Since I like a fencing grip quite a bit, I want the tool to taper from a maximum diameter of about 1 1/8″ to a minimum diameter of maybe 1/2″ inch over the distance from the tip of my pointing finger on the tool, to where my pinkie wraps around the tool. I want my pinkie on the back side of a taper to give it a secure grip. After a bunch of figuring I came up with a 1 to 16 slope and made this cone.
I mostly used the methods shown by Timber Frame Tools. I figured out that if I cut a taper on the side of the V-Block, it would make a good guide for getting the angles correctly. Oddly enough this works the same even after you have cut down the tools other sides. The V-Block mounted on a board, can be both a guide for sawing, and a specialized shooting board for reproducing handles. 🙂
Then I gripped the cone to see if I even liked the thing and adjusted to where it felt snug in my hand.
The point between my pinkie and my ring finger, was where I decided to start my taper. I made a second cone so I could keep the first as a reference. The angle of the back taper was selected by feel. I kept pruning down until I liked the feel of it. The slope on the back is 1 to 4.
Then I smoothed it down. Cut off the excess on both ends and smoothed it some more. I am quite pleased with the book matched grain appearance!
The chisel is 7″ long, 1 1/4″ at the thickest and 5/8″ at the thinnest. Not quite the dimensions I was expecting, but I love this handle.
And it does it all!
Low Clearance grip for chiseling horizontally in front of you.
Regular grip for chiseling horizontally in front of you.
Fencing grip for chiseling away from your body.
Gouge Grip, which I have not used enough to know when to prefer it yet.
Mallet grip for when you are pounding a chisel. I will also put my other hand over the hand holding the tool, to add pressure while rocking the chisel side to side for deeper push cuts.

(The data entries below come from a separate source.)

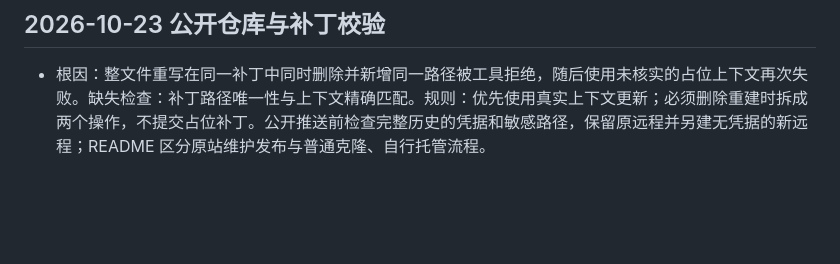
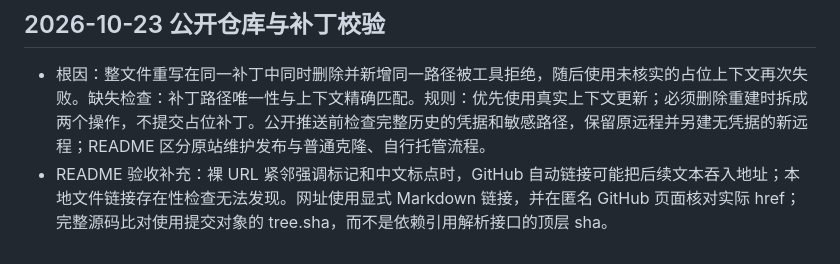
Before and after one commit to lihao123456521/frontline-atlas, a Markdown page: AGENTS.md, the part around the change. Rendered like a GitHub page; blank space fills up the shorter version.

```diff
--- a/AGENTS.md
+++ b/AGENTS.md
@@ -180,3 +180,4 @@
 ## 2026-10-23 公开仓库与补丁校验
 
 - 根因：整文件重写在同一补丁中同时删除并新增同一路径被工具拒绝，随后使用未核实的占位上下文再次失败。缺失检查：补丁路径唯一性与上下文精确匹配。规则：优先使用真实上下文更新；必须删除重建时拆成两个操作，不提交占位补丁。公开推送前检查完整历史的凭据和敏感路径，保留原远程并另建无凭据的新远程；README 区分原站维护发布与普通克隆、自行托管流程。
+- README 验收补充：裸 URL 紧邻强调标记和中文标点时，GitHub 自动链接可能把后续文本吞入地址；本地文件链接存在性检查无法发现。网址使用显式 Markdown 链接，并在匿名 GitHub 页面核对实际 href；完整源码比对使用提交对象的 tree.sha，而不是依赖引用解析接口的顶层 sha。
```
Also changed, not shown: README.md (+1 -1 lines).
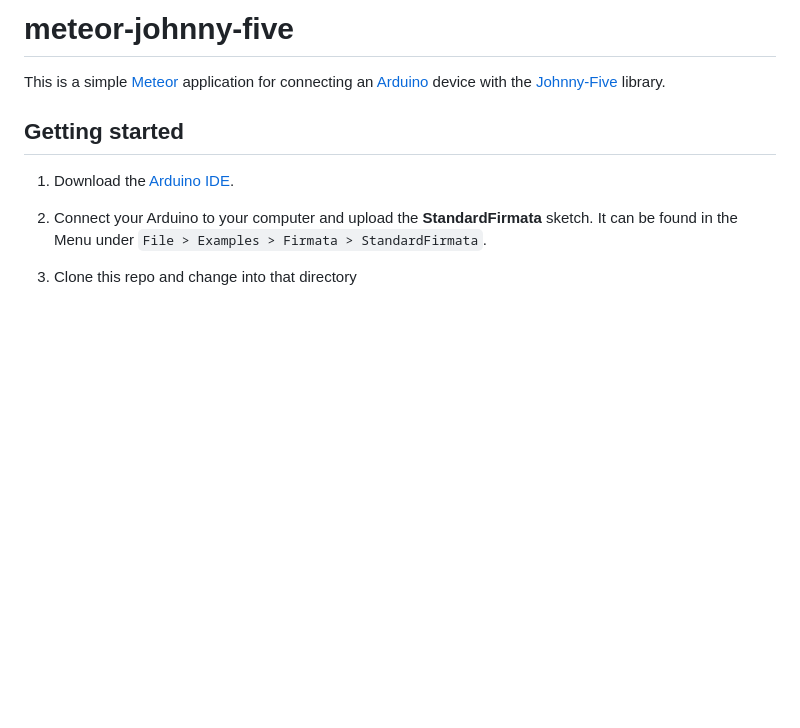
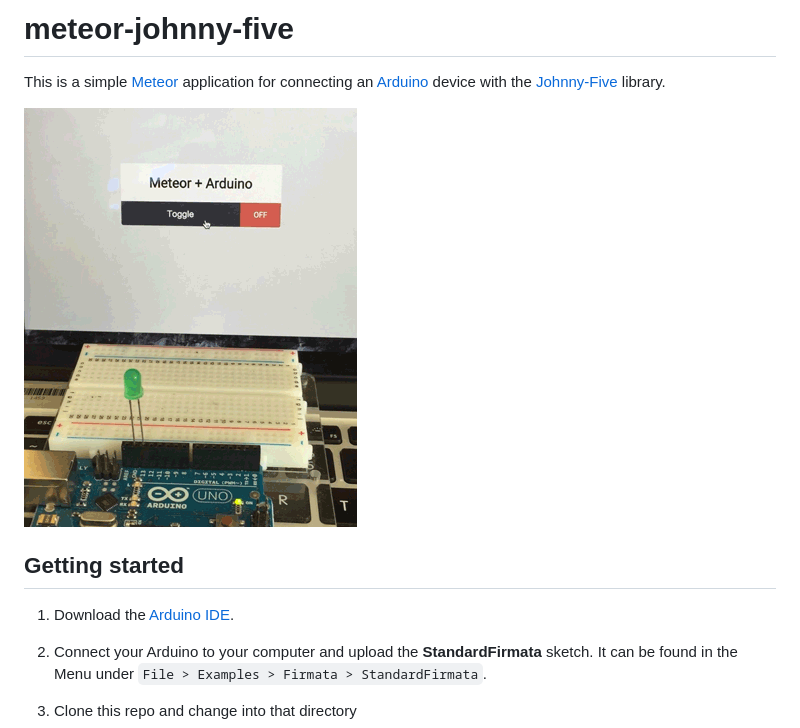
Before and after one commit to stursby/meteor-johnny-five, a Markdown page: README.md, the part around the change. Rendered like a GitHub page; pictures changed too: demo.gif (added); blank space fills up the shorter version.

```diff
--- a/README.md
+++ b/README.md
@@ -1,6 +1,8 @@
 # meteor-johnny-five
 
 This is a simple [Meteor](https://www.meteor.com/) application for connecting an [Arduino](https://www.arduino.cc/) device with the [Johnny-Five](http://johnny-five.io/) library.
+
+![demo](demo.gif)
 
 ## Getting started
 
```
Also changed, not shown: 1 other file.
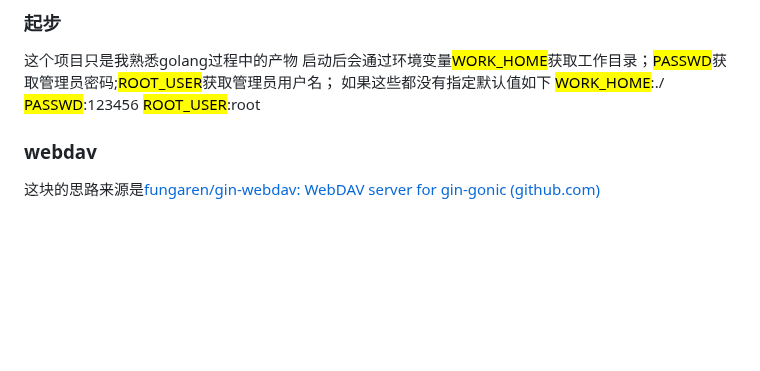
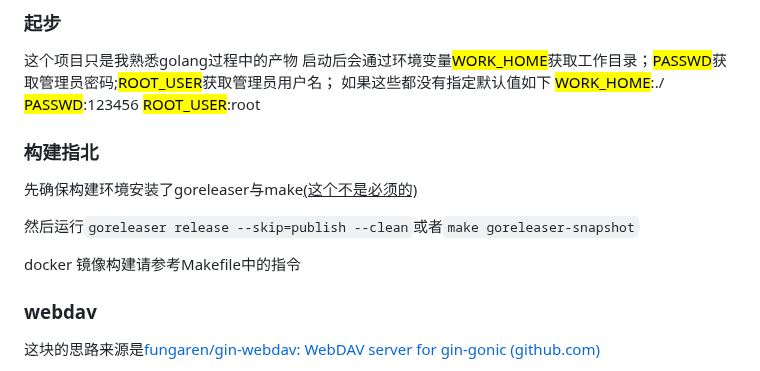
Before and after one commit to langbiantianya/simple-file-server, a Markdown page: README.md, the part around one of its changes. Rendered like a GitHub page; blank space fills up the shorter version.

Commit message:
feat: 更新readme

```diff
--- a/README.md
+++ b/README.md
@@ -10,6 +10,14 @@
 <mark>WORK_HOME</mark>:./
 <mark>PASSWD</mark>:123456
 <mark>ROOT_USER</mark>:root
+
+### 构建指北
+
+先确保构建环境安装了goreleaser与make<u>(这个不是必须的)</u>
+
+然后运行`goreleaser release --skip=publish --clean`或者`make goreleaser-snapshot`
+
+docker 镜像构建请参考Makefile中的指令
 
 ### webdav
 
```
Also changed, not shown: other parts of README.md (+1 -1 lines).
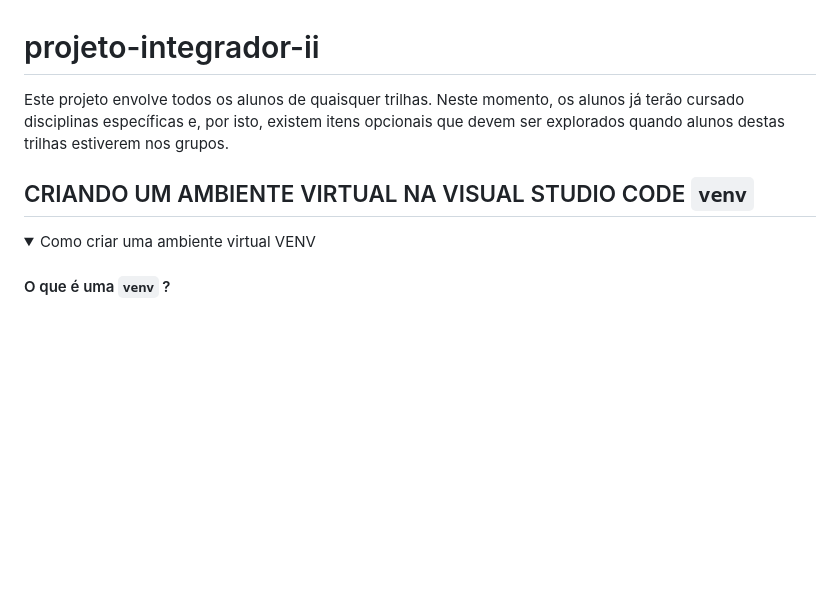
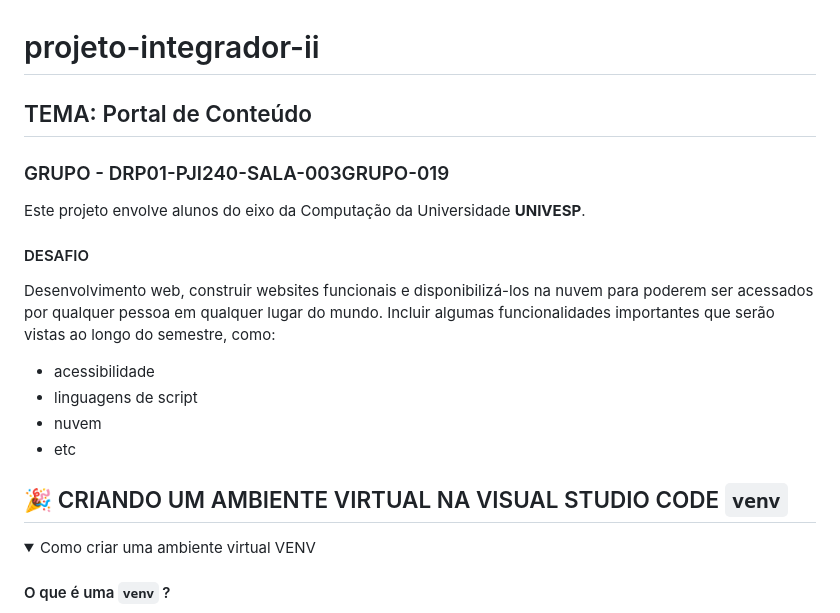
Before and after one commit to RosaMaster/projeto-integrador-ii, a Markdown page: README.md, the part around the change printed below. GitHub-like rendering; folded sections open; blank space fills up the shorter version.

Commit message:
📚 docs: criando primeira pagina e hello world

```diff
--- a/README.md
+++ b/README.md
@@ -1,8 +1,18 @@
 # projeto-integrador-ii
-Este projeto envolve todos os alunos de quaisquer trilhas. Neste momento, os alunos já terão cursado disciplinas específicas e, por isto, existem itens opcionais que devem ser explorados quando alunos destas trilhas estiverem nos grupos.
+## TEMA: Portal de Conteúdo
+### GRUPO - DRP01-PJI240-SALA-003GRUPO-019
 
+Este projeto envolve alunos do eixo da Computação da Universidade __UNIVESP__.
 
-## CRIANDO UM AMBIENTE VIRTUAL NA VISUAL STUDIO CODE `venv`
+#### DESAFIO
+
+Desenvolvimento web, construir websites funcionais e disponibilizá-los na nuvem para poderem ser acessados por qualquer pessoa em qualquer lugar do mundo. Incluir algumas funcionalidades importantes que serão vistas ao longo do semestre, como:
+- acessibilidade
+- linguagens de script
+- nuvem
+- etc
+
+## :tada: CRIANDO UM AMBIENTE VIRTUAL NA VISUAL STUDIO CODE `venv`
 
 <details><summary>Como criar uma ambiente virtual VENV</summary>
 
```
Also changed, not shown: other parts of README.md (+81 -0 lines).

I don’t actually use this one, but I was taught to use it so that injuries would be less if I missed and hit my hand. I still think it will hurt pretty bad.
This is a grip that I use with a knife edge when whittling. I also use it for chiseling upward. When using a paring chisel, I usually use the fencing grip.
Then there are a couple of pinch grips that I use.
Brad has some amazing skills there!
After watching the video again, and getting some feedback on grips from WoodNet, It is possible that I have most of the single hand grips, but have left out the zillions of two handed variations.
Now that I have listed all the grips that I use, I would love to know if I am missing any important ones, or better ones?
Back to the octagonal grip in hand, I love it! It feels right! It is a lot of work to make right, and I fear that when I drill the end to put a bit on it, I will go crooked and make the tool look stupid after all this work. Still it is all worth it. Unless I hate it after I actually use it, this is now hands down and entirely, my favorite handle size and shape. Oddly enough, my better half loves it too, and she has tiny hands compared to me.